The 2017 Women's March

Written by NMLFF Ambassador Dana Wilfahrt on the 2017 Women's March in Washington DC. All photos by Tee Smith.

I’ve sat down to write this many times but the events of the week and dismay in our country has left me feeling uninspired and a bit frustrated. Ok, now that that’s out of the way, I’m going to try not to rain on my own parade…

I had the amazing opportunity to attend the Women’s March on DC last weekend with a group of aware, thoughtful, intelligent, peaceful, loving women and men who I’m lucky enough to call my friends.

With an alpine start from Portland, ME on Friday morning, 14 friends and I piled in our rented van-bus and drove and drove and ate and didn’t drink water (it would have added at least 5 more stops) and drove some more. 14 and a half hours later we landed in D.C. feeling car tired but energized with the buzz of juxtaposition in the political capital of the country.

Saturday morning slowly approached, as excited anxiety always seems to slow time. A day of unity, blood (frozen snot), sweat (shivers) and tears (tears) was about to begin. The walk over to the rally site was welcoming as groundskeepers of the city clapped and cheered, and thanked and photographed the sea of proud smiles and pink “cat” hats.

Two amazing things happened while the rally took place pre-march:

1.     Total silence. The speaker closest to our spot in the school of sardines stopped working after the first speech by America Ferrera. Bummer. The group around us – close to two thousand people – grew absolutely silent. You could’ve heard a pin drop. Never before had I been a part of a group that, when silence was necessary, every single person obliged. All outdoor explorers know, silence is the easiest way to listen; not to hear, but to listen.

2.     Conscious noise. When noise was necessary, it was done so with purpose. No anger. Peace offerings to your neighbors (snacks), laughter and meaningful conversations filled the crowd. It was pure magic. Maybe not magic though, maybe just how living beings naturally treat each other. As the great Cyndi Lauper said, “anger is not better clarity and humanity. That is what opens people’s minds”. Thank you, Cyndi.

I traveled with 15 friends but quickly realized upon arrival that every person there was a friend. Do you remember those characteristics that I listed my friends as having earlier?

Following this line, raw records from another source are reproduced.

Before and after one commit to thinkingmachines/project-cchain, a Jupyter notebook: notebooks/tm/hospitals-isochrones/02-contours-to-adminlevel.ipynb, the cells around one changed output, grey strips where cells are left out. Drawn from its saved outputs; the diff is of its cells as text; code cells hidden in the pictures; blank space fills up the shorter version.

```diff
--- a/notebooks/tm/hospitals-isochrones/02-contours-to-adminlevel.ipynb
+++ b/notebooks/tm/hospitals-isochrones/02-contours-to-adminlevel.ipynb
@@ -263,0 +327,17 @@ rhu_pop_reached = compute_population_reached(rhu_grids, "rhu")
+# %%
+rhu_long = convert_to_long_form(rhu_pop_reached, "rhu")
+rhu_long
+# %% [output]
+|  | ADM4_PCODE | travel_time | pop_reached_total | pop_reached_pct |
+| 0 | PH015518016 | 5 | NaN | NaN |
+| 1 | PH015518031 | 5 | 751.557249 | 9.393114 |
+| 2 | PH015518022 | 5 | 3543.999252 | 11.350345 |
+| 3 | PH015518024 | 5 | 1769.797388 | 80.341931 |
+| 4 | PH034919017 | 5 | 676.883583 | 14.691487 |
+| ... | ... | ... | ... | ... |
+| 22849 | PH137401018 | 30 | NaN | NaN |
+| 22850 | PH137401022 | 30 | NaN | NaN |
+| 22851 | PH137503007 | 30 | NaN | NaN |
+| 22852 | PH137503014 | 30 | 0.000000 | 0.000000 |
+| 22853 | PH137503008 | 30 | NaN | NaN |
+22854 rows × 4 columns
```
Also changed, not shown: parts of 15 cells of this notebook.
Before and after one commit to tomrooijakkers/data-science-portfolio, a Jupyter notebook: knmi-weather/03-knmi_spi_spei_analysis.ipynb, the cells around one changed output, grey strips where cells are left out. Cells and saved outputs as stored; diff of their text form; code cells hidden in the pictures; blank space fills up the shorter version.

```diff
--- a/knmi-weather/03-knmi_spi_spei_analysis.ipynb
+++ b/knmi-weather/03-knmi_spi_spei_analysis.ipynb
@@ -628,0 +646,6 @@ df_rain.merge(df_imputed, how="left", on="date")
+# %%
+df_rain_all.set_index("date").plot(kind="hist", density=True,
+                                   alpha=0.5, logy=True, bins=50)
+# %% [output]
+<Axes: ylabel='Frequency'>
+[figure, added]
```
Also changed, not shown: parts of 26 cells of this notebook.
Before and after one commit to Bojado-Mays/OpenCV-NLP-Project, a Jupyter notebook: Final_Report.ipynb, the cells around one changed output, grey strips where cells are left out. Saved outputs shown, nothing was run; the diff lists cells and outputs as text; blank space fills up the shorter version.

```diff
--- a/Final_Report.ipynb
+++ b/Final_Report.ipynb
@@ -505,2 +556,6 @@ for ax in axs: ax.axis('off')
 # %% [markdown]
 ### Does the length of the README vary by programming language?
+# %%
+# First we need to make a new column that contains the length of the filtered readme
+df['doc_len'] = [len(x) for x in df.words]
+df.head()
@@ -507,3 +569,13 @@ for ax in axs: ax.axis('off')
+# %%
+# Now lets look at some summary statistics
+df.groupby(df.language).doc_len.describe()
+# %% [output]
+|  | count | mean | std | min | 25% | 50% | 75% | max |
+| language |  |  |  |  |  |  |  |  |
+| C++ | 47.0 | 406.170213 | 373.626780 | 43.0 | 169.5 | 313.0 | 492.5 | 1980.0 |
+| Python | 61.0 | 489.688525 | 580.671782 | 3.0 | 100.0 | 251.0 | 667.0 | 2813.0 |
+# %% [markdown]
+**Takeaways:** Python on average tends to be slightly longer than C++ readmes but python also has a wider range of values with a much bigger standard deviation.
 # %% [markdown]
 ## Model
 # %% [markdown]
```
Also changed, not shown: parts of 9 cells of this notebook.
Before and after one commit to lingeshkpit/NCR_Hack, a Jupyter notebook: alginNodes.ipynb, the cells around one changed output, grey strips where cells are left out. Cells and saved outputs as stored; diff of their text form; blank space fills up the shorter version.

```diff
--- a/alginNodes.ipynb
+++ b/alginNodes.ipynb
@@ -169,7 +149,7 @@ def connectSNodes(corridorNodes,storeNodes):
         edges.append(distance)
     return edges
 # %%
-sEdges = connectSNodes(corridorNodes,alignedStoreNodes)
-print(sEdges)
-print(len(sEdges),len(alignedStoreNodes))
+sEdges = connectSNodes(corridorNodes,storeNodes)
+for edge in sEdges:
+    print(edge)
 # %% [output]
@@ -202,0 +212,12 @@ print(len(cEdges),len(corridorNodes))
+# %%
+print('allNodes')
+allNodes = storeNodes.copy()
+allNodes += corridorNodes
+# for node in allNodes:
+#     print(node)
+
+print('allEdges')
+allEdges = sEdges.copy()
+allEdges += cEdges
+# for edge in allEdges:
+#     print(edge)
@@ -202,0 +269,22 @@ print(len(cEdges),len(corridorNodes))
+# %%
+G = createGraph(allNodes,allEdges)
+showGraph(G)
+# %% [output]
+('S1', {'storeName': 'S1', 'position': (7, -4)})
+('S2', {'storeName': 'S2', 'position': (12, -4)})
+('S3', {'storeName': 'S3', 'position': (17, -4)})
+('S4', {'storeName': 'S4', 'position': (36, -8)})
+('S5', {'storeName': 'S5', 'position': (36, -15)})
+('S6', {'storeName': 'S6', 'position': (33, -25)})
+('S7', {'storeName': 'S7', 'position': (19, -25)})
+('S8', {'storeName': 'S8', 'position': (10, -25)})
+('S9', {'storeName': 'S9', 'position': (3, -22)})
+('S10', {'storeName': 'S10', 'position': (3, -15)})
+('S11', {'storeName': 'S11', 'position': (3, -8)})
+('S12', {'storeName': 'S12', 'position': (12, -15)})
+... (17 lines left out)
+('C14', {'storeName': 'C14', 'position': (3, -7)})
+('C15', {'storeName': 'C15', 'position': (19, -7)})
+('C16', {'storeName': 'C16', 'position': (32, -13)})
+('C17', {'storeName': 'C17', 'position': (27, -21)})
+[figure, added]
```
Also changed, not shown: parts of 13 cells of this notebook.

Well, all 2.5 million people that showed up to marches across the country value those characteristics too. (I almost wrote “the people that showed up to marches across the country possess those characteristics”, but c’mon, everybody possesses those qualities.) We were all there together – not necessarily with common beliefs or interests, but a common intention: the intention to spread peace and respect. Respect in a peaceful way. Peace respectfully.

Additional Reading for the 2018 Women's March

Find Events Near You. Women's March Official Website.

Women’s March Returns a Year Later, as Movement Evolves. The New York Times.

Why We (Still) March: Women's March Leaders On The Importance Of Momentum. Girl Boss Media.

Photo by Tee Smith